But Charlotte Mason was not simply recycling old ideas without anything new to add to them. She brought original thought and insight to the question of education, although not without some initial trepidation. She did have some concerns about whether or not her contributions were entirely adequate. However, as her ideas were taken up by home and school teachers and implemented with many children, she had the pleasure of seeing how very well her ideas worked out in practice. After many decades, she had more confidence that the ideas she had shared were in fact of real importance, and she had no hesitation then in urging her work to be taken up by others.
Because she was a prolific writer, we have a valuable archive of her ideas in the six volumes of the Home Education series. Within the nearly 2000 pages of those volumes, you can find some commentary that appears contradictory on the surface of it.
We have chanced to light on unknown tracts in the region of educational thought. (Philosophy of Education, p. 8)
We cannot afford to discard the wisdom of the past and begin anew with the effort to collect and systematise, hoping to accomplish as much and more in our short span than the centuries have brought us. (Parents and Children, p. 205)
An EDUCATIONAL REVOLUTION is before us to which every one of us is bound to put his hand. (School Education, p. 247)
In the same volume, Charlotte Mason writes about “certain fundamental ideas, long the property of the world, which we have embraced in our scheme of thought.” (School Education, p. 100, emphasis added)
What does this mean? How can Charlotte Mason’s ideas about education be “unknown tracts” if they are also “the wisdom of the past”, and how can they be a “revolution” if they are “long the property of the world?” Looking at these statements alone, we can only conclude that either Charlotte Mason was confused about whether her methods were old or new or else she was talking about different things when she made these seemingly opposite claims for her ideas. I suspect the latter is true, and while we may be confused by the apparent contradiction, Miss Mason knew exactly what she was saying.
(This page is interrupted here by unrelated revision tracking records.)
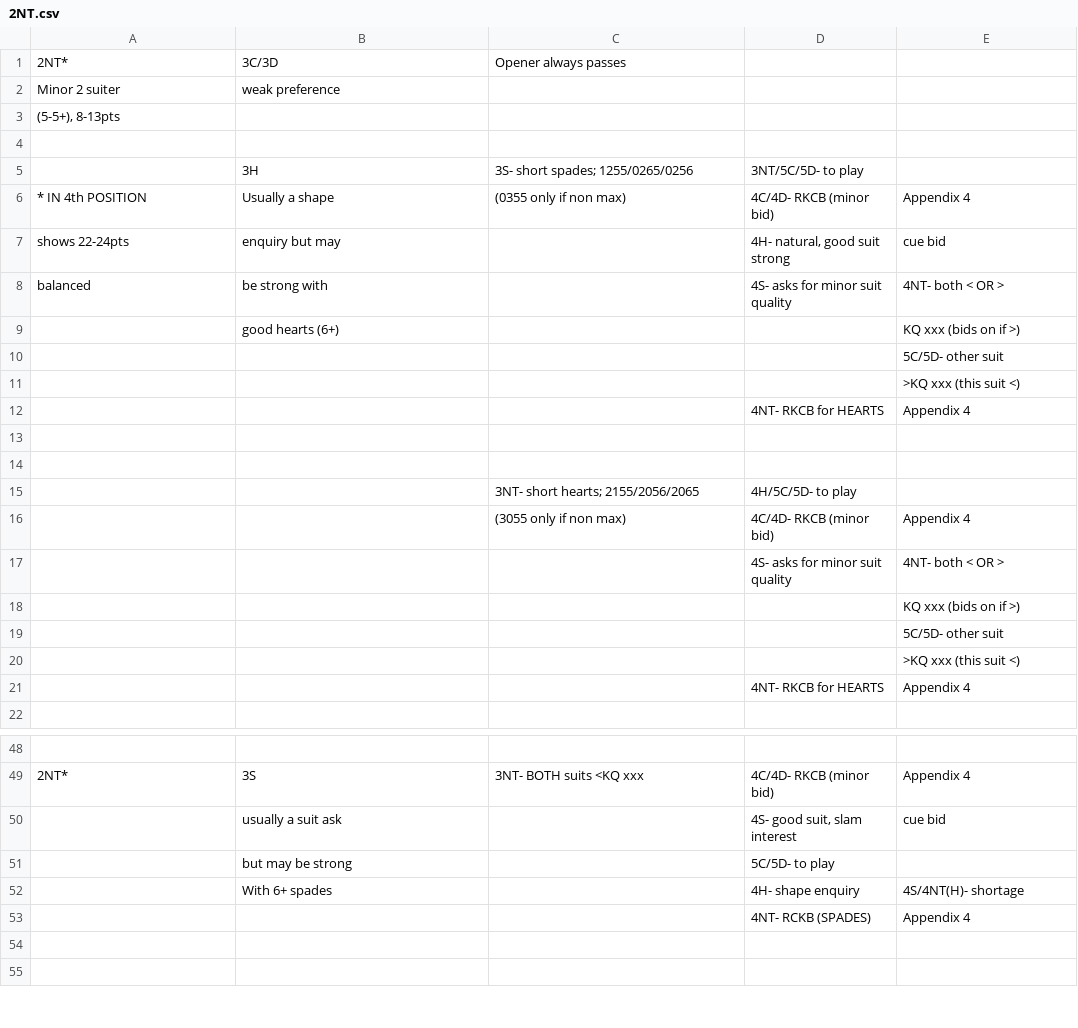
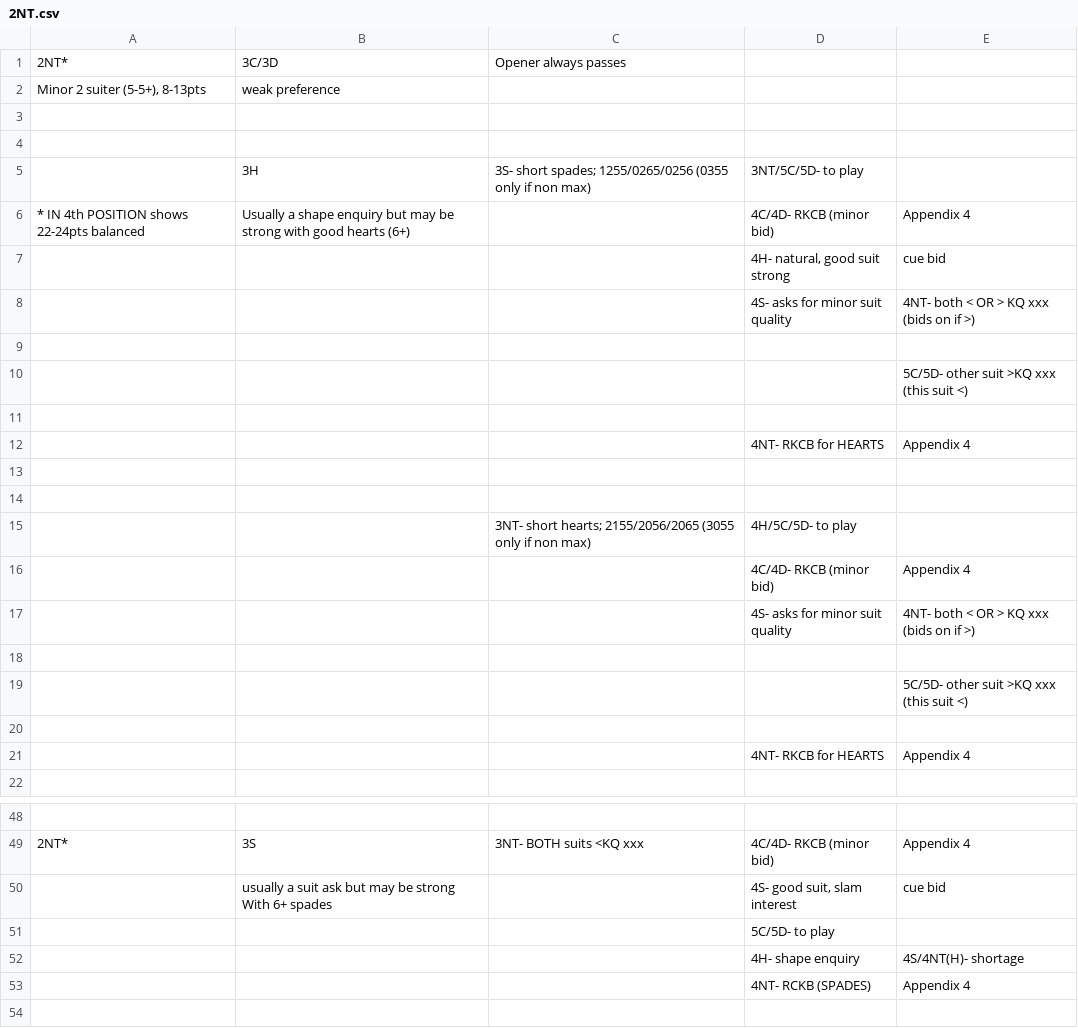
Before and after one commit to thehoglet/bridge-system, a CSV file: csv/2NT.csv, drawn as a sheet; only a part is shown, gaps mark what is left out; the shorter side is filled out with more unchanged rows; removed rows and columns are numbered as before the commit, all else as after; the diff covers the shown part only; the diff names each change by its address in the sheet, - before the commit and + after, or states it on an @@ line.

```diff
--- a/csv/2NT.csv
+++ b/csv/2NT.csv
-A2: Minor 2 suiter
+A2: Minor 2 suiter (5-5+), 8-13pts
-row 3: (5-5+), 8-13pts
+row 4: (empty)
-C5: 3S- short spades; 1255/0265/0256
+C5: 3S- short spades; 1255/0265/0256 (0355 only if non max)
-row 6: * IN 4th POSITION | Usually a shape | (0355 only if non max) | 4C/4D- RKCB (minor bid) | Appendix 4
-row 7: shows 22-24pts | enquiry but may |  | 4H- natural, good suit strong | cue bid
-row 8: balanced | be strong with |  | 4S- asks for minor suit quality | 4NT- both < OR >
+row 6: * IN 4th POSITION shows 22-24pts balanced | Usually a shape enquiry but may be strong with good hearts (6+) |  | 4C/4D- RKCB (minor bid) | Appendix 4
+row 7:  |  |  | 4H- natural, good suit strong | cue bid
+row 8:  |  |  | 4S- asks for minor suit quality | 4NT- both < OR > KQ xxx (bids on if >)
-row 9:  | good hearts (6+) |  |  | KQ xxx (bids on if >)
+row 9: (empty)
-E10: 5C/5D- other suit
+E10: 5C/5D- other suit >KQ xxx (this suit <)
-E11: >KQ xxx (this suit <)
+E11: (empty)
-C15: 3NT- short hearts; 2155/2056/2065
+C15: 3NT- short hearts; 2155/2056/2065 (3055 only if non max)
-C16: (3055 only if non max)
+C16: (empty)
-E17: 4NT- both < OR >
+E17: 4NT- both < OR > KQ xxx (bids on if >)
-E18: KQ xxx (bids on if >)
+E18: (empty)
-E19: 5C/5D- other suit
+E19: 5C/5D- other suit >KQ xxx (this suit <)
-E20: >KQ xxx (this suit <)
+E20: (empty)
-B50: usually a suit ask
+B50: usually a suit ask but may be strong With 6+ spades
-B51: but may be strong
+B51: (empty)
-B52: With 6+ spades
+B52: (empty)
```
Also changed, not shown: 3 added rows, 3 removed rows and 12 edited cells elsewhere in this file, csv/1H.csv, csv/1NT.csv, 49 other files.
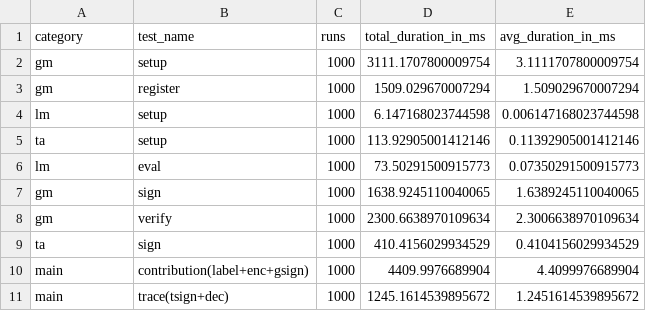
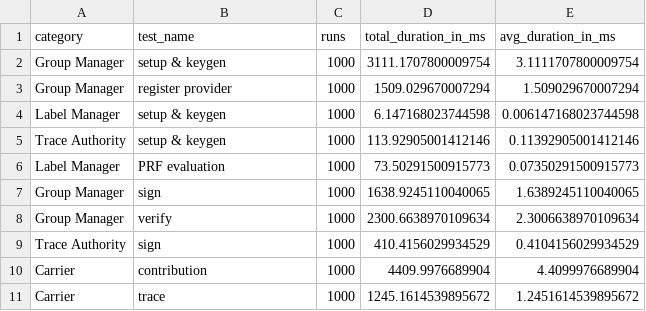
Before and after one commit to wspr-ncsu/jaeger, a CSV file: results/bench.csv, drawn as a sheet.

Commit message:
Changed test labels in results

```diff
--- a/results/bench.csv
+++ b/results/bench.csv
@@ -1,11 +1,11 @@
 category,test_name,runs,total_duration_in_ms,avg_duration_in_ms
-gm,setup,1000,3111.1707800009754,3.1111707800009754
-gm,register,1000,1509.029670007294,1.509029670007294
-lm,setup,1000,6.147168023744598,0.006147168023744598
-ta,setup,1000,113.92905001412146,0.11392905001412146
-lm,eval,1000,73.50291500915773,0.07350291500915773
-gm,sign,1000,1638.9245110040065,1.6389245110040065
-gm,verify,1000,2300.6638970109634,2.3006638970109634
-ta,sign,1000,410.4156029934529,0.4104156029934529
-main,contribution(label+enc+gsign),1000,4409.9976689904,4.4099976689904
-main,trace(tsign+dec),1000,1245.1614539895672,1.2451614539895672
+Group Manager,setup & keygen,1000,3111.1707800009754,3.1111707800009754
+Group Manager,register provider,1000,1509.029670007294,1.509029670007294
+Label Manager,setup & keygen,1000,6.147168023744598,0.006147168023744598
+Trace Authority,setup & keygen,1000,113.92905001412146,0.11392905001412146
+Label Manager,PRF evaluation,1000,73.50291500915773,0.07350291500915773
+Group Manager,sign,1000,1638.9245110040065,1.6389245110040065
+Group Manager,verify,1000,2300.6638970109634,2.3006638970109634
+Trace Authority,sign,1000,410.4156029934529,0.4104156029934529
+Carrier,contribution,1000,4409.9976689904,4.4099976689904
+Carrier,trace,1000,1245.1614539895672,1.2451614539895672
```
Also changed, not shown: 2 other files.
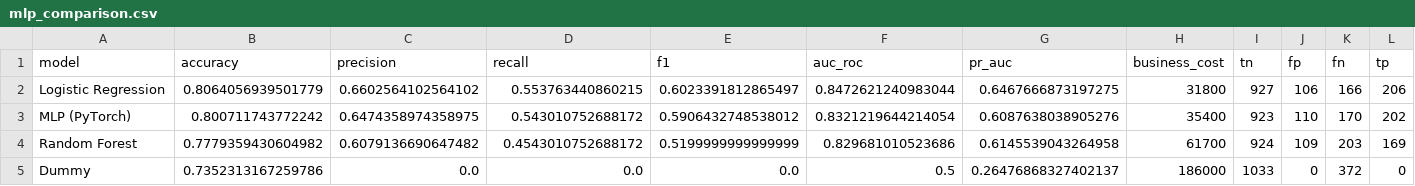
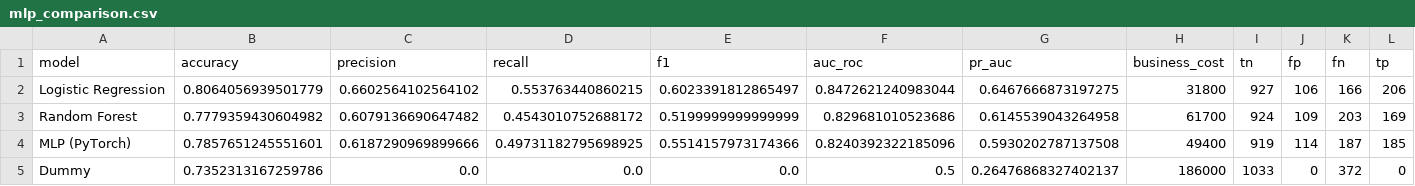
Before and after one commit to CirqueiraLeandro/tech-challenge-fase1, a CSV file: models/mlp_comparison.csv, drawn as a sheet.

```diff
--- a/models/mlp_comparison.csv
+++ b/models/mlp_comparison.csv
@@ -2,4 +2,4 @@ model,accuracy,precision,recall,f1,auc_roc,pr_auc,business_cost,tn,fp,fn,tp
 Logistic Regression,0.8064056939501779,0.6602564102564102,0.553763440860215,0.6023391812865497,0.8472621240983044,0.6467666873197275,31800,927,106,166,206
-MLP (PyTorch),0.800711743772242,0.6474358974358975,0.543010752688172,0.5906432748538012,0.8321219644214054,0.6087638038905276,35400,923,110,170,202
 Random Forest,0.7779359430604982,0.6079136690647482,0.4543010752688172,0.5199999999999999,0.829681010523686,0.6145539043264958,61700,924,109,203,169
+MLP (PyTorch),0.7857651245551601,0.6187290969899666,0.49731182795698925,0.5514157973174366,0.8240392322185096,0.5930202787137508,49400,919,114,187,185
 Dummy,0.7352313167259786,0.0,0.0,0.0,0.5,0.26476868327402137,186000,1033,0,372,0
```
Also changed, not shown: models/baseline_comparison.csv, 8 other files.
Toward the end of her life, when Charlotte Mason was full of confidence about her methods and was urging the British public to consider adopting not only the methods but even the curriculum used in the schools run by the Parents’ National Educational Union (PNEU), she presented her philosophy with the clear statement that “Some of it is new, much of it is old.” (Philosophy of Education, p. 27) In light of that assessment, it is easy to suppose that she had a clear understanding of which parts were new and which were old, and how much there was of each. However, she did not see a reason to share that specific information with the world. As she articulates her philosophy, she is not often explicit about which parts are new, and which parts are old, but there are hints. Sometimes she identifies old and new quite clearly:
We really have existing material in the philosophy of the ages and the science of the day to formulate an educational code whereby we may order the lives of our children and regulate our own. (Parents and Children, p. 119, emphasis added)
This statement makes it clear that her works contains a mixture of old and new. One might legitimately ask whether these questions matter at all, and while I was once content to accept her statements of “old” and “new” at face value, it is better to understand the relationship between them. So, for the past two years, as I’ve read through the volumes in the Home Education Series (for the umpteenth time), I’ve kept an eye on these ideas. If Charlotte Mason said that something was new, what was she talking about? If she referred to something as old (“long the property of the world”), what was she referring to?
Gradually, I began to see a pattern and came to understand what Miss Mason thought was new, and what she thought was part of the long tradition of educational thinking—that “philosophy of the ages” that is enough upon which to build an educational theory, especially when bolstered by “the science of the day.”
That’s what this five-part series is going to be about. We’ll take a look at the old, and at the new. If you’ve ever thought Charlotte Mason was “all new” or “all old,” I hope this discussion will provide a clearer understanding of the tradition that gives a framework to her ideas about education, as well as why she believed she was doing something revolutionary.